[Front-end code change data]

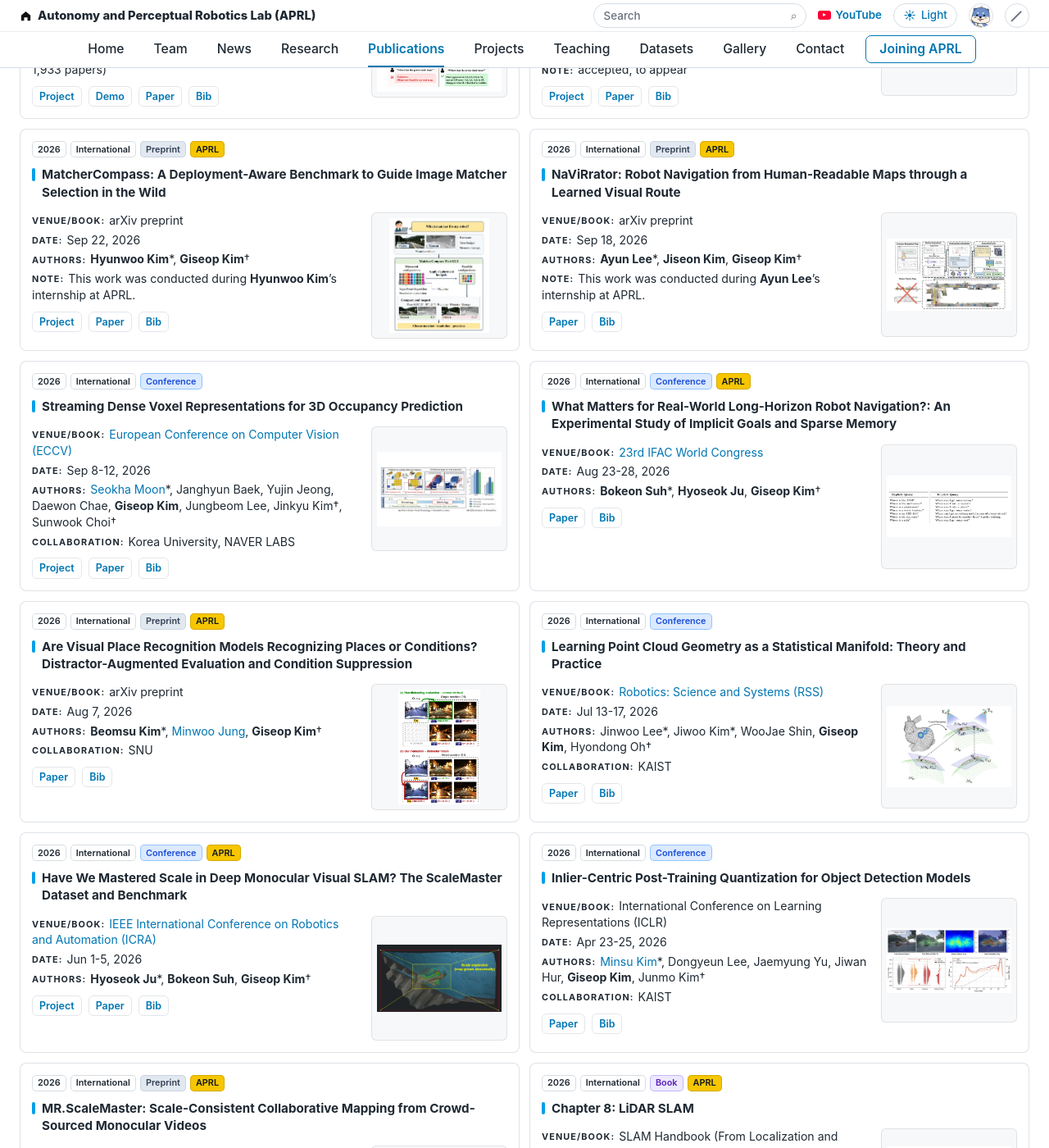
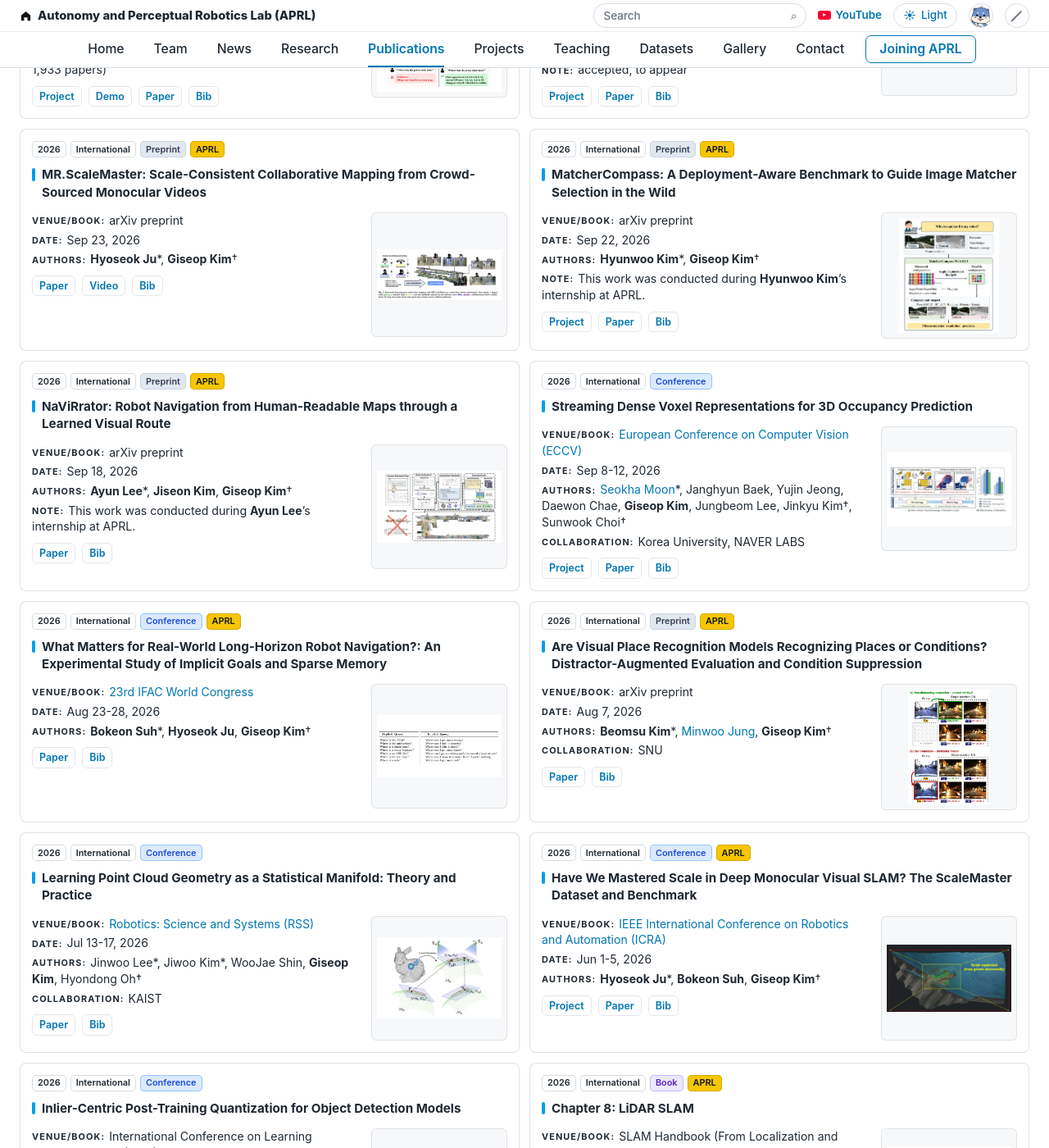
Before and after one commit to team-aprl/team-aprl.github.io, a Jekyll site: the page built from publications.html, in a window 1280 px wide and 1400 px high, scrolled down 1169 px. Shown: the whole window at 82% size. Built offline with Jekyll 4.4.1, drawn with Linux system fonts in a browser that asks for light colours; some of the changed text lies outside the part shown.

Commit message:
Move MR.ScaleMaster to September 23 position

```diff
--- a/publications.html
+++ b/publications.html
@@ -38,6 +38,10 @@ extra_styles:
             <div class="publication-body"><div class="publication-title-row"><span class="pub-badge pub-year">2026</span><span class="pub-badge">International</span><span class="pub-badge">Workshop</span><span class="pub-badge aprl">APRL</span><h3>From Clicks to Motion: Language-Mediated Robot Navigation from Human-Readable Maps</h3></div>
               <div class="publication-meta"><span><b>Venue/Book</b><a href="https://bridging-navigation.github.io/website/">Bridging Perspectives in Navigation: Lessons Learned and Future Directions, IROS 2026 WS</a></span><span><b>Date</b>Sep 27, 2026</span><span><b>Authors</b><strong>Ayun Lee</strong>*, <strong>Jiseon Kim</strong>, <strong>Giseop Kim</strong>†</span><span><b>Note</b>accepted (poster); non-archival</span></div></div>
           <a class="publication-figure" href="assets/publications/v2l-nav-iros-2026.png"><img src="assets/publications/thumbs/v2l-nav-iros-2026-thumb.webp" alt="V2L-Nav converts clicks on a floor plan into a route, language instructions, and real-world robot navigation" width="800" height="510" loading="lazy" decoding="async" /></a>
+          </article>
+          <article class="publication-card" data-region="international" data-type="preprint" data-aprl="aprl" data-year="2026" data-venue="arxiv">
+            <div class="publication-body"><div class="publication-title-row"><span class="pub-badge pub-year">2026</span><span class="pub-badge">International</span><span class="pub-badge">Preprint</span><span class="pub-badge aprl">APRL</span><h3>MR.ScaleMaster: Scale-Consistent Collaborative Mapping from Crowd-Sourced Monocular Videos</h3></div>
+              <div class="publication-meta"><span><b>Venue/Book</b>arXiv preprint</span><span><b>Date</b>Sep 23, 2026</span><span><b>Authors</b><strong>Hyoseok Ju</strong>*, <strong>Giseop Kim</strong>†</span></div><div class="publication-actions"><a href="https://arxiv.org/pdf/2604.11372">Paper</a><a href="https://youtu.be/pXTXyLglGkI?si=p17pqMasgkFzrvuc">Video</a></div></div><a class="publication-figure" href="assets/publications/mr-scalemaster-collaborative-mapping.png"><img src="assets/publications/thumbs/mr-scalemaster-collaborative-mapping-thumb.webp" alt="Figure for MR.ScaleMaster: Scale-Consistent Collaborative Mapping from Crowd-Sourced Monocular Videos" width="800" height="322" loading="lazy" decoding="async" /></a>
           </article>
           <article id="matchercompass" class="publication-card" data-region="international" data-type="preprint" data-aprl="aprl" data-year="2026" data-venue="arxiv">
             <div class="publication-body"><div class="publication-title-row"><span class="pub-badge pub-year">2026</span><span class="pub-badge">International</span><span class="pub-badge">Preprint</span><span class="pub-badge aprl">APRL</span><h3>MatcherCompass: A Deployment-Aware Benchmark to Guide Image Matcher Selection in the Wild</h3></div>
@@ -112,10 +116,6 @@ extra_styles:
           <article class="publication-card" data-region="international" data-type="conference" data-aprl="non-aprl" data-year="2026" data-venue="iclr">
             <div class="publication-body"><div class="publication-title-row"><span class="pub-badge pub-year">2026</span><span class="pub-badge">International</span><span class="pub-badge">Conference</span><h3>Inlier-Centric Post-Training Quantization for Object Detection Models</h3></div>
               <div class="publication-meta"><span><b>Venue/Book</b>International Conference on Learning Representations (ICLR)</span><span><b>Date</b>Apr 23-25, 2026</span><span><b>Authors</b><a href="https://minshu-kim.github.io/">Minsu Kim</a>*, Dongyeun Lee, Jaemyung Yu, Jiwan Hur, <strong>Giseop Kim</strong>, Junmo Kim†</span><span><b>Collaboration</b>KAIST</span></div><div class="publication-actions"><a href="https://arxiv.org/abs/2602.03472">Paper</a></div></div><a class="publication-figure" href="assets/publications/inlier-centric-post-training-quantization.png"><img src="assets/publications/thumbs/inlier-centric-post-training-quantization-thumb.webp" alt="Figure for Inlier-Centric Post-Training Quantization for Object Detection Models" width="800" height="414" loading="lazy" decoding="async" /></a>
-          </article>
-          <article class="publication-card" data-region="international" data-type="preprint" data-aprl="aprl" data-year="2026" data-venue="arxiv">
-            <div class="publication-body"><div class="publication-title-row"><span class="pub-badge pub-year">2026</span><span class="pub-badge">International</span><span class="pub-badge">Preprint</span><span class="pub-badge aprl">APRL</span><h3>MR.ScaleMaster: Scale-Consistent Collaborative Mapping from Crowd-Sourced Monocular Videos</h3></div>
-              <div class="publication-meta"><span><b>Venue/Book</b>arXiv preprint</span><span><b>Date</b>Sep 23, 2026</span><span><b>Authors</b><strong>Hyoseok Ju</strong>*, <strong>Giseop Kim</strong>†</span></div><div class="publication-actions"><a href="https://arxiv.org/pdf/2604.11372">Paper</a><a href="https://youtu.be/pXTXyLglGkI?si=p17pqMasgkFzrvuc">Video</a></div></div><a class="publication-figure" href="assets/publications/mr-scalemaster-collaborative-mapping.png"><img src="assets/publications/thumbs/mr-scalemaster-collaborative-mapping-thumb.webp" alt="Figure for MR.ScaleMaster: Scale-Consistent Collaborative Mapping from Crowd-Sourced Monocular Videos" width="800" height="322" loading="lazy" decoding="async" /></a>
           </article>
           <article class="publication-card" data-region="domestic" data-type="journal" data-aprl="aprl" data-year="2026" data-venue="domestic-conf">
             <div class="publication-body"><div class="publication-title-row"><span class="pub-badge pub-year">2026</span><span class="pub-badge">Domestic</span><span class="pub-badge">Journal</span><span class="pub-badge aprl">APRL</span><h3>VLM 시대의 목표 객체 탐색을 위한 지식 융합 전략 서베이</h3></div>
```
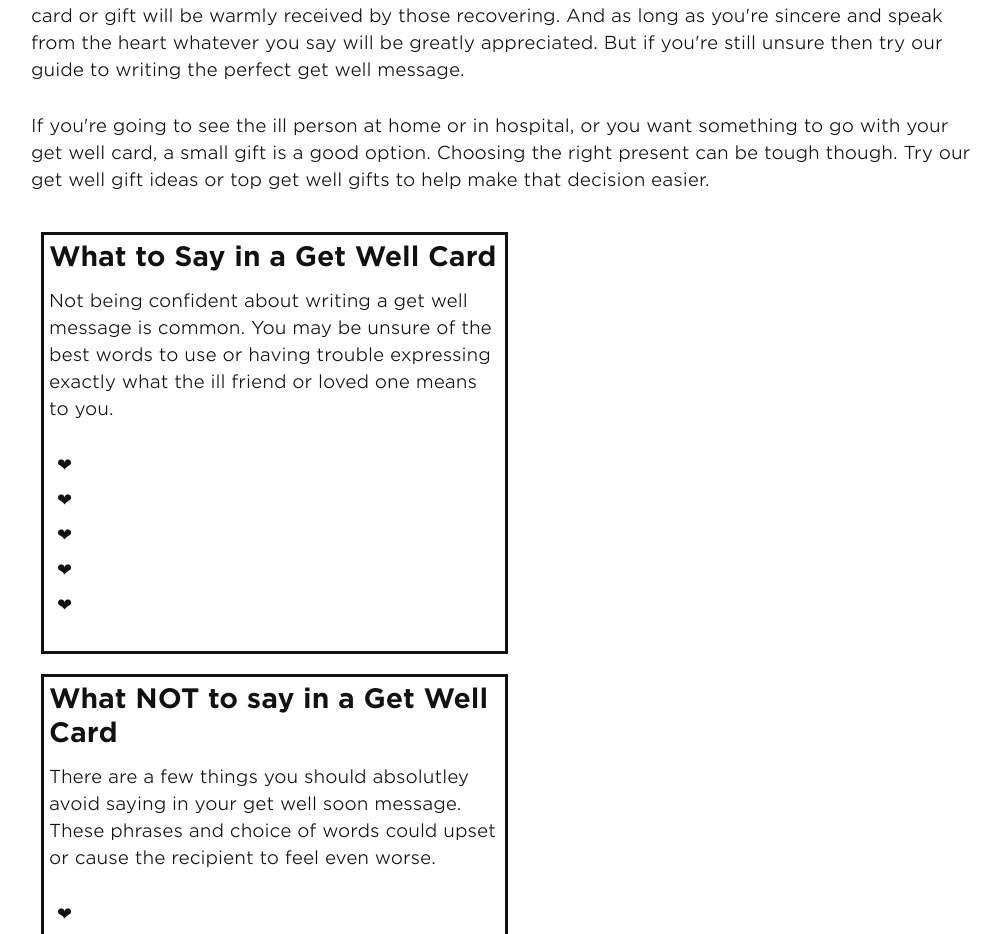
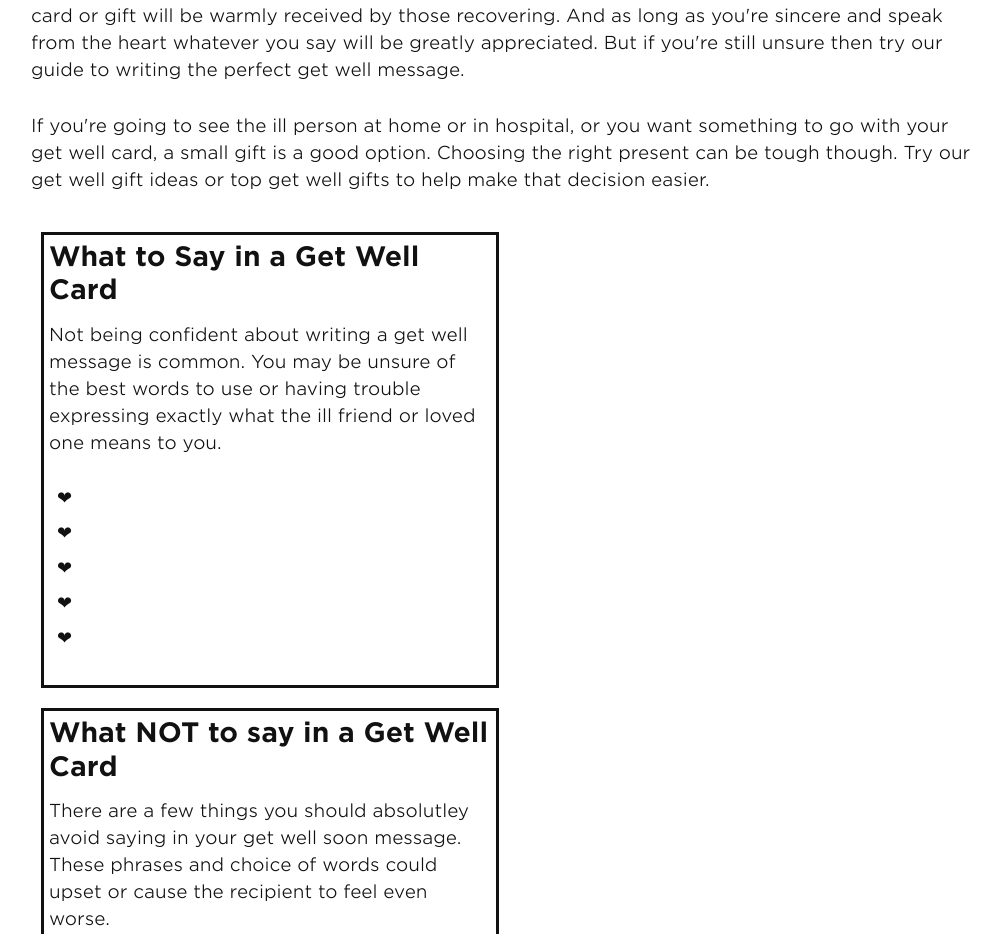
Before and after one commit to andyml123/andyml123.github.io, a Jekyll site: the page built from imagetest.md, in a window 1280 px wide. Shown: the part 2752-3686 px from the top of the page, without its empty margins (139-1140 px from the left). Built offline with Jekyll 4.4.1, drawn with Linux system fonts in a browser that asks for light colours.

Commit message:
Update _layout.scss

```diff
--- a/_sass/_layout.scss
+++ b/_sass/_layout.scss
@@ -519,7 +519,7 @@ font-size:10px;
 
 .column {
     float: left;
-    width: 48%;
+    width: 47%;
     border-style:solid;
     margin: 10px;
     padding: 5px;
```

§ **Activity**
An exact, picture-free copy of the entries is required.

§ **Completed task**
Before and after one commit to team-aprl/team-aprl.github.io, a Jekyll site: the page built from publications.html, in a window 1280 px wide and 1400 px high, scrolled down 1169 px. Shown: the whole window at 82% size. Built offline with Jekyll 4.4.1, drawn with Linux system fonts in a browser that asks for light colours; some of the changed text lies outside the part shown.

Commit message:
Move MR.ScaleMaster to September 23 position

```diff
--- a/publications.html
+++ b/publications.html
@@ -38,6 +38,10 @@ extra_styles:
             <div class="publication-body"><div class="publication-title-row"><span class="pub-badge pub-year">2026</span><span class="pub-badge">International</span><span class="pub-badge">Workshop</span><span class="pub-badge aprl">APRL</span><h3>From Clicks to Motion: Language-Mediated Robot Navigation from Human-Readable Maps</h3></div>
               <div class="publication-meta"><span><b>Venue/Book</b><a href="https://bridging-navigation.github.io/website/">Bridging Perspectives in Navigation: Lessons Learned and Future Directions, IROS 2026 WS</a></span><span><b>Date</b>Sep 27, 2026</span><span><b>Authors</b><strong>Ayun Lee</strong>*, <strong>Jiseon Kim</strong>, <strong>Giseop Kim</strong>†</span><span><b>Note</b>accepted (poster); non-archival</span></div></div>
           <a class="publication-figure" href="assets/publications/v2l-nav-iros-2026.png"><img src="assets/publications/thumbs/v2l-nav-iros-2026-thumb.webp" alt="V2L-Nav converts clicks on a floor plan into a route, language instructions, and real-world robot navigation" width="800" height="510" loading="lazy" decoding="async" /></a>
+          </article>
+          <article class="publication-card" data-region="international" data-type="preprint" data-aprl="aprl" data-year="2026" data-venue="arxiv">
+            <div class="publication-body"><div class="publication-title-row"><span class="pub-badge pub-year">2026</span><span class="pub-badge">International</span><span class="pub-badge">Preprint</span><span class="pub-badge aprl">APRL</span><h3>MR.ScaleMaster: Scale-Consistent Collaborative Mapping from Crowd-Sourced Monocular Videos</h3></div>
+              <div class="publication-meta"><span><b>Venue/Book</b>arXiv preprint</span><span><b>Date</b>Sep 23, 2026</span><span><b>Authors</b><strong>Hyoseok Ju</strong>*, <strong>Giseop Kim</strong>†</span></div><div class="publication-actions"><a href="https://arxiv.org/pdf/2604.11372">Paper</a><a href="https://youtu.be/pXTXyLglGkI?si=p17pqMasgkFzrvuc">Video</a></div></div><a class="publication-figure" href="assets/publications/mr-scalemaster-collaborative-mapping.png"><img src="assets/publications/thumbs/mr-scalemaster-collaborative-mapping-thumb.webp" alt="Figure for MR.ScaleMaster: Scale-Consistent Collaborative Mapping from Crowd-Sourced Monocular Videos" width="800" height="322" loading="lazy" decoding="async" /></a>
           </article>
           <article id="matchercompass" class="publication-card" data-region="international" data-type="preprint" data-aprl="aprl" data-year="2026" data-venue="arxiv">
             <div class="publication-body"><div class="publication-title-row"><span class="pub-badge pub-year">2026</span><span class="pub-badge">International</span><span class="pub-badge">Preprint</span><span class="pub-badge aprl">APRL</span><h3>MatcherCompass: A Deployment-Aware Benchmark to Guide Image Matcher Selection in the Wild</h3></div>
@@ -112,10 +116,6 @@ extra_styles:
           <article class="publication-card" data-region="international" data-type="conference" data-aprl="non-aprl" data-year="2026" data-venue="iclr">
             <div class="publication-body"><div class="publication-title-row"><span class="pub-badge pub-year">2026</span><span class="pub-badge">International</span><span class="pub-badge">Conference</span><h3>Inlier-Centric Post-Training Quantization for Object Detection Models</h3></div>
               <div class="publication-meta"><span><b>Venue/Book</b>International Conference on Learning Representations (ICLR)</span><span><b>Date</b>Apr 23-25, 2026</span><span><b>Authors</b><a href="https://minshu-kim.github.io/">Minsu Kim</a>*, Dongyeun Lee, Jaemyung Yu, Jiwan Hur, <strong>Giseop Kim</strong>, Junmo Kim†</span><span><b>Collaboration</b>KAIST</span></div><div class="publication-actions"><a href="https://arxiv.org/abs/2602.03472">Paper</a></div></div><a class="publication-figure" href="assets/publications/inlier-centric-post-training-quantization.png"><img src="assets/publications/thumbs/inlier-centric-post-training-quantization-thumb.webp" alt="Figure for Inlier-Centric Post-Training Quantization for Object Detection Models" width="800" height="414" loading="lazy" decoding="async" /></a>
-          </article>
-          <article class="publication-card" data-region="international" data-type="preprint" data-aprl="aprl" data-year="2026" data-venue="arxiv">
-            <div class="publication-body"><div class="publication-title-row"><span class="pub-badge pub-year">2026</span><span class="pub-badge">International</span><span class="pub-badge">Preprint</span><span class="pub-badge aprl">APRL</span><h3>MR.ScaleMaster: Scale-Consistent Collaborative Mapping from Crowd-Sourced Monocular Videos</h3></div>
-              <div class="publication-meta"><span><b>Venue/Book</b>arXiv preprint</span><span><b>Date</b>Sep 23, 2026</span><span><b>Authors</b><strong>Hyoseok Ju</strong>*, <strong>Giseop Kim</strong>†</span></div><div class="publication-actions"><a href="https://arxiv.org/pdf/2604.11372">Paper</a><a href="https://youtu.be/pXTXyLglGkI?si=p17pqMasgkFzrvuc">Video</a></div></div><a class="publication-figure" href="assets/publications/mr-scalemaster-collaborative-mapping.png"><img src="assets/publications/thumbs/mr-scalemaster-collaborative-mapping-thumb.webp" alt="Figure for MR.ScaleMaster: Scale-Consistent Collaborative Mapping from Crowd-Sourced Monocular Videos" width="800" height="322" loading="lazy" decoding="async" /></a>
           </article>
           <article class="publication-card" data-region="domestic" data-type="journal" data-aprl="aprl" data-year="2026" data-venue="domestic-conf">
             <div class="publication-body"><div class="publication-title-row"><span class="pub-badge pub-year">2026</span><span class="pub-badge">Domestic</span><span class="pub-badge">Journal</span><span class="pub-badge aprl">APRL</span><h3>VLM 시대의 목표 객체 탐색을 위한 지식 융합 전략 서베이</h3></div>
```
Before and after one commit to andyml123/andyml123.github.io, a Jekyll site: the page built from imagetest.md, in a window 1280 px wide. Shown: the part 2752-3686 px from the top of the page, without its empty margins (139-1140 px from the left). Built offline with Jekyll 4.4.1, drawn with Linux system fonts in a browser that asks for light colours.

Commit message:
Update _layout.scss

```diff
--- a/_sass/_layout.scss
+++ b/_sass/_layout.scss
@@ -519,7 +519,7 @@ font-size:10px;
 
 .column {
     float: left;
-    width: 48%;
+    width: 47%;
     border-style:solid;
     margin: 10px;
     padding: 5px;
```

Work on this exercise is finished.